Millions of Brits are clueless about tech – and many don’t know the difference between an upload and a download, it has emerged. As a PA/EA, we know that most of you are ahead of the curve when it comes to keeping up with modern tech but if you prefer a more traditional pen and paper approach to work, you might get left behind.
Researchers found a quarter of the nation are clueless when it comes to ‘the cloud’ and have no idea how ‘cloud storage’ works. Even the meaning of common tech acronyms, such as USB and Wi-Fi, are dividing the nation – both young and old.
Less than half of Brits know that USB stands for ‘Universal Serial Bus’, with nearly a quarter thinking the popular term stands for ‘Universal System Block’ or ‘Uniform Standard Block’.
Three-quarters of the nation also mistakenly believe that Wi-Fi stands for something, when in fact, the creators of the term have admitted it is simply a catchy phrase and doesn’t, in fact, stand for anything.
Other confusing terms include ‘updating your story’, with a fifth of the nation using the phrase when talking about updating a CV.
The poll of 2,000 adults by Currys PC World, revealed two-thirds of the nation admitted their tech knowledge is average at best, with 42 per cent confessing they feel current technology is too complicated.
This is despite the high percentage of Brits using devices on a regular basis, with eight in ten adults using a smartphone and nearly two-thirds using a laptop daily. Part of the problem is also outdated tech, with Brits listing the top tech bugbears are that their laptops or computers are too slow, too old or they don’t have enough memory.
Six in ten respondents also say they feel frustrated when they can’t make their computer do what they want it to, with others experiencing feelings of anger and inadequacy. Whilst nearly four in ten adults feel that they can rely on their children to help with any technical issues, it appears that young Brits might know less than they think.
Adults across the UK are more likely to understand widely-used terms such as ‘Firewall’, ‘Modem’ and ‘Download’ compared to today’s youth.
However, nearly one in ten of over 55s who took part in the OnePoll.com study were more likely to believe that a filter is used to make coffee, rather than to change the way a photograph looks.
Whilst they may not be as familiar with more traditional terms as their older counterparts, young people have proven they have a strong grasp of modern day tech slang, with words like ‘sliding into your DMs’ and ‘boomerang’ up to nine times more likely to be used in their vocabulary.
Georgina Bramall, head of brand and advertising at Dixons Carphone, said: “With technology advancing at a rapid pace, it can feel a little overwhelming at times and it can be easy to feel out of your depth.
“However, it’s not always just the buzzwords and jargon that can make us feel left behind.
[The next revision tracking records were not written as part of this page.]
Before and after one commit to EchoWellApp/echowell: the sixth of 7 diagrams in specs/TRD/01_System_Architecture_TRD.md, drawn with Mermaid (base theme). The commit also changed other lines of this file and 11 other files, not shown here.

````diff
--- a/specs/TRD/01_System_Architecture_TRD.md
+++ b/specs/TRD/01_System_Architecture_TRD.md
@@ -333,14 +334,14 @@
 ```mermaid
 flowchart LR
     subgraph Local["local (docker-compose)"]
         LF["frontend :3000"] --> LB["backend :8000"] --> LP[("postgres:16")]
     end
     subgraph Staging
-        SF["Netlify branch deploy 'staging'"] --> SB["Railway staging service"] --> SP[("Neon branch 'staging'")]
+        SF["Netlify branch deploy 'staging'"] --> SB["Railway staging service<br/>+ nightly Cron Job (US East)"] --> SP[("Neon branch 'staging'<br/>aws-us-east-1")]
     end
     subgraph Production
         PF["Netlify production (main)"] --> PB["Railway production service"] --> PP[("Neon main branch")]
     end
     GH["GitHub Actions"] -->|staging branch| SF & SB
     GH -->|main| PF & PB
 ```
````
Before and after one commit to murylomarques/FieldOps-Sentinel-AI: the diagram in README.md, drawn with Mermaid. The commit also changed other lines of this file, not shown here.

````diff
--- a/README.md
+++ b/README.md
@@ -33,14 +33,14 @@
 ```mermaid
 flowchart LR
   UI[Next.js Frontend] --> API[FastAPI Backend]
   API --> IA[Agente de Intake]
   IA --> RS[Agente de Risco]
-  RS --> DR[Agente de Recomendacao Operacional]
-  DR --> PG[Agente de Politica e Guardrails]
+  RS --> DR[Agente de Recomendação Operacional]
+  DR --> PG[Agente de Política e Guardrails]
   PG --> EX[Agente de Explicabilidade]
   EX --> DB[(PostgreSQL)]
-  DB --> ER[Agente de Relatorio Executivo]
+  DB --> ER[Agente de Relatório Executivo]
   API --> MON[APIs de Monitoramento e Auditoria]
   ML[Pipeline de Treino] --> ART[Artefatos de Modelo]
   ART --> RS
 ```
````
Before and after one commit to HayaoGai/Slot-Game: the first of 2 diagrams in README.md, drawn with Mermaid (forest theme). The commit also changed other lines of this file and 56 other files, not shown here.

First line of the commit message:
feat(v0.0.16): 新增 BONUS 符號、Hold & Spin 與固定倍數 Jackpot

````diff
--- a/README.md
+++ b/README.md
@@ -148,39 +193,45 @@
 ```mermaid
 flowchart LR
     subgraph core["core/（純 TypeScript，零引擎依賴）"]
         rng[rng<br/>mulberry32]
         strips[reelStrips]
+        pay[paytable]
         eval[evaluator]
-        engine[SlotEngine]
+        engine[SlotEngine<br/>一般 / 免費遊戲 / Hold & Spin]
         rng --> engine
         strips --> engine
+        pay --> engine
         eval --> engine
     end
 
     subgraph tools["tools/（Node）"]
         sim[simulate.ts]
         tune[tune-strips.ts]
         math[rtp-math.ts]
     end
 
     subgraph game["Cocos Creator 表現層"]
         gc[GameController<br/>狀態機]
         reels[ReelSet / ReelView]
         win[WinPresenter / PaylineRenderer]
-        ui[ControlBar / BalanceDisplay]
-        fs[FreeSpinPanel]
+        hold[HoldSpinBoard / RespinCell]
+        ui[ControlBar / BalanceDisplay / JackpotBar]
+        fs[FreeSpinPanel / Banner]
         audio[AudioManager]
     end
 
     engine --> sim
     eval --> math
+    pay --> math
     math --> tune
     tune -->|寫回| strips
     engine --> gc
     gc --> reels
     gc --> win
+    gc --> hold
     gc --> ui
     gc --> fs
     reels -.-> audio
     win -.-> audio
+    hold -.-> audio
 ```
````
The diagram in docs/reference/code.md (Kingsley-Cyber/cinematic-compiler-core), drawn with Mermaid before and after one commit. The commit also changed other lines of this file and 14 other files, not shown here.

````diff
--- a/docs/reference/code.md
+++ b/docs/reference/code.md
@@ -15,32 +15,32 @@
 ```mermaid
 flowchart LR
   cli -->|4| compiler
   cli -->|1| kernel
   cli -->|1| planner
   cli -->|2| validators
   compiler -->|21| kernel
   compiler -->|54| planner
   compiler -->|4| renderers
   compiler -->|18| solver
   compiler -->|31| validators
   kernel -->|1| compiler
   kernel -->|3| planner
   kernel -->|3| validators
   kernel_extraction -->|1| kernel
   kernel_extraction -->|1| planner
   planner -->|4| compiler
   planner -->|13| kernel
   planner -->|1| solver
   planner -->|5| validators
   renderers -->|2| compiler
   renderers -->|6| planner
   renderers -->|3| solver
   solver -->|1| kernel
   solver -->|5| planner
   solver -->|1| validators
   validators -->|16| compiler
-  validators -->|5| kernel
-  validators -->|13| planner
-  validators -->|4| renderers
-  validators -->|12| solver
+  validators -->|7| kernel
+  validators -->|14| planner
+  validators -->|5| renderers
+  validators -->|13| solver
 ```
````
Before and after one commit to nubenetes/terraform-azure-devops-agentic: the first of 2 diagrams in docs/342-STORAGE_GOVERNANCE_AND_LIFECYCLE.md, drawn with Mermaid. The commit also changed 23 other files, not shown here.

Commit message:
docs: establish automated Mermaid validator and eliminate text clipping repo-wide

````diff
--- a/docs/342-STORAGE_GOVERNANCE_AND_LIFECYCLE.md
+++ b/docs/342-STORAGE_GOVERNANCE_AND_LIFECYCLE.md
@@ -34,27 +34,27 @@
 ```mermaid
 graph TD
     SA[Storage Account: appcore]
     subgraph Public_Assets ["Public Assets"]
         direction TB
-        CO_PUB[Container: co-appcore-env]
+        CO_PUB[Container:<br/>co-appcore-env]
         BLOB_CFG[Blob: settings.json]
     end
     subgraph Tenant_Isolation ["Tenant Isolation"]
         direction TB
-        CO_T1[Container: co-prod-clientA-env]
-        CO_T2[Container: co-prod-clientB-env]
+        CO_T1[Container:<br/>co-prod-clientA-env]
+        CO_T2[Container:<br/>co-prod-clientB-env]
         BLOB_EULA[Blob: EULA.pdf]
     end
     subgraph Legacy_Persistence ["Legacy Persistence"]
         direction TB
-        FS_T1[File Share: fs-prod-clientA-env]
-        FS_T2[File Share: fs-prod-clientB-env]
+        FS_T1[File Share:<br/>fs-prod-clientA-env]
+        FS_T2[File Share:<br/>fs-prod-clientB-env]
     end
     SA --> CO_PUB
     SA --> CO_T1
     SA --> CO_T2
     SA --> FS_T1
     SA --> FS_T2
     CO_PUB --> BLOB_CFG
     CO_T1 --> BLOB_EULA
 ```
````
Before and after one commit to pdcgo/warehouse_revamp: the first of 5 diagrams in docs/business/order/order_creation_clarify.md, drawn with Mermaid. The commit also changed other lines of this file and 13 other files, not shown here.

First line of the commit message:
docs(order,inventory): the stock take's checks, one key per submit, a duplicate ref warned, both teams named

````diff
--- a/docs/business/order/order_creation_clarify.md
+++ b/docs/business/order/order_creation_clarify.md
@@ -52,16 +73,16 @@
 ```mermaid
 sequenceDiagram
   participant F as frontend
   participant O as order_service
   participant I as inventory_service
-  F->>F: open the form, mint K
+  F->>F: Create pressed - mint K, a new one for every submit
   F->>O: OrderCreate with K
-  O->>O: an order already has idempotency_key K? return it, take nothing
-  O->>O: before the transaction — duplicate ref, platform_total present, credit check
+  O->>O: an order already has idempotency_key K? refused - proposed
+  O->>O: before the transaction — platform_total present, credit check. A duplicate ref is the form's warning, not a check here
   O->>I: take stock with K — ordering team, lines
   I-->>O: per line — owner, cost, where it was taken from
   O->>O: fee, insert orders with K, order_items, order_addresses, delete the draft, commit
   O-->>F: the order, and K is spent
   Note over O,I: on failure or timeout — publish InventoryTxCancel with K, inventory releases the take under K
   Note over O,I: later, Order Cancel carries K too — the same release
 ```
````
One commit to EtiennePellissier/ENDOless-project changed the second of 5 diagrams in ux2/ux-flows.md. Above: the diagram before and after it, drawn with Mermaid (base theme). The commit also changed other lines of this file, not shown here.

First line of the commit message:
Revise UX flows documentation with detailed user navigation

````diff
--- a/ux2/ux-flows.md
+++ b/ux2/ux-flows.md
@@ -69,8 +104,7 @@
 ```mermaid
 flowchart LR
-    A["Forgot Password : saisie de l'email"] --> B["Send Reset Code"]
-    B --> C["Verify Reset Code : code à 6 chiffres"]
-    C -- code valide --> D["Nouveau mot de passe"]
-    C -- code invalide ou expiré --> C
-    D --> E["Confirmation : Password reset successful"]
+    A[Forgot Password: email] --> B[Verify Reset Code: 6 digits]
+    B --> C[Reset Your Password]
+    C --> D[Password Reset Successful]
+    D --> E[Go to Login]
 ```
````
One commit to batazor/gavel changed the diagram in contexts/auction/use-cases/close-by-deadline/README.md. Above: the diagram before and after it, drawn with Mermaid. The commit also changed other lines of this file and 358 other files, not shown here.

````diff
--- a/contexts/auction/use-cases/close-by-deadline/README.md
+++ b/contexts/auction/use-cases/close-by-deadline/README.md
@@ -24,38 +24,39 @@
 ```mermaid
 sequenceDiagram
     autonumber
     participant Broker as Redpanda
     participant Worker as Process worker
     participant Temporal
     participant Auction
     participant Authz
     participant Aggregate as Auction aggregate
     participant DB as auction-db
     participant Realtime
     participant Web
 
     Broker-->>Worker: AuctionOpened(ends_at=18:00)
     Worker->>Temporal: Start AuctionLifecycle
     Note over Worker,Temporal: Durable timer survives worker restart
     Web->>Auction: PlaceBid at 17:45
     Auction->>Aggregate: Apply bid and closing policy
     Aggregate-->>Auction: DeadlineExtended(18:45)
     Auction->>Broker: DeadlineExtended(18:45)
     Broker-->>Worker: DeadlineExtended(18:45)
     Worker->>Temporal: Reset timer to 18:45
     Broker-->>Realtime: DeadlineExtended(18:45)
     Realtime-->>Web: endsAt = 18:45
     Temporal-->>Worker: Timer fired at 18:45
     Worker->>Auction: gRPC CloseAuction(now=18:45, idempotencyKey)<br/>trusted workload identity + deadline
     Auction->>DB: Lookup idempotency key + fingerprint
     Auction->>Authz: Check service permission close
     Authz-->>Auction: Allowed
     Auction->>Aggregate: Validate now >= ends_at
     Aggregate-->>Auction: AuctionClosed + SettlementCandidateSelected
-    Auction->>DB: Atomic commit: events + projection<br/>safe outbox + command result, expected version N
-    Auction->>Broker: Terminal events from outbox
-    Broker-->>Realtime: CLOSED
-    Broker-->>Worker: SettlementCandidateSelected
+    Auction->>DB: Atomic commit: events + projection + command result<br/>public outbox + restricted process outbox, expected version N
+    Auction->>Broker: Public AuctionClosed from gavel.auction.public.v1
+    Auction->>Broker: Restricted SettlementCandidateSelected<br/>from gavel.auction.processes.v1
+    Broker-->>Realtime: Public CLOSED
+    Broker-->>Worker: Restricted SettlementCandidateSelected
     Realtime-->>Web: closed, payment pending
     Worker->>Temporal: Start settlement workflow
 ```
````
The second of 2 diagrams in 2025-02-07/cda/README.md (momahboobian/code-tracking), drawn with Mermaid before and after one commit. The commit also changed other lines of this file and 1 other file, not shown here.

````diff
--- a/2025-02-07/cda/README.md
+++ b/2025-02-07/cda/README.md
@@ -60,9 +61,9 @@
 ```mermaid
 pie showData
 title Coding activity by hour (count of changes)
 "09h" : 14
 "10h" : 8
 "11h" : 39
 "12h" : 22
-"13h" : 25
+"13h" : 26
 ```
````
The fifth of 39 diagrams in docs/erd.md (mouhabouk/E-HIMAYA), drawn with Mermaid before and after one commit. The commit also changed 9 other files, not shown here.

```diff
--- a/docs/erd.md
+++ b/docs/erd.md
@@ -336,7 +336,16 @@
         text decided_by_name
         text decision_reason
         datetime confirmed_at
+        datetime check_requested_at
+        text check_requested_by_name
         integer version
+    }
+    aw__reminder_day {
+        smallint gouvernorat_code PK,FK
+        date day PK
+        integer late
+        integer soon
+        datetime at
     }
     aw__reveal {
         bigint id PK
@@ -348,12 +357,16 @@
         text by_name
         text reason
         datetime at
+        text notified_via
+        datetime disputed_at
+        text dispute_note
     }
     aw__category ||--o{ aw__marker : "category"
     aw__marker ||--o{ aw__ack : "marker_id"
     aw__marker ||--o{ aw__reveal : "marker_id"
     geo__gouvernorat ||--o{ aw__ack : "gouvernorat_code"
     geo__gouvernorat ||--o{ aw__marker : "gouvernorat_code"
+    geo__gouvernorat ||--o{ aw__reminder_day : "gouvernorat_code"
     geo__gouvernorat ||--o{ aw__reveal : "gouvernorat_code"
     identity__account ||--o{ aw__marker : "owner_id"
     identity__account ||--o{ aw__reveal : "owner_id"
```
Sometimes it’s the tech we use that’s old and outdated, which further compounds the problem.”
She added: “Our findings protwo-thirdstting it right with your set-up is now more important than ever – two thirds of the country use a laptop daily, yet nearly a third of consumers say their tech is too slow, which can cause all kinds of problems.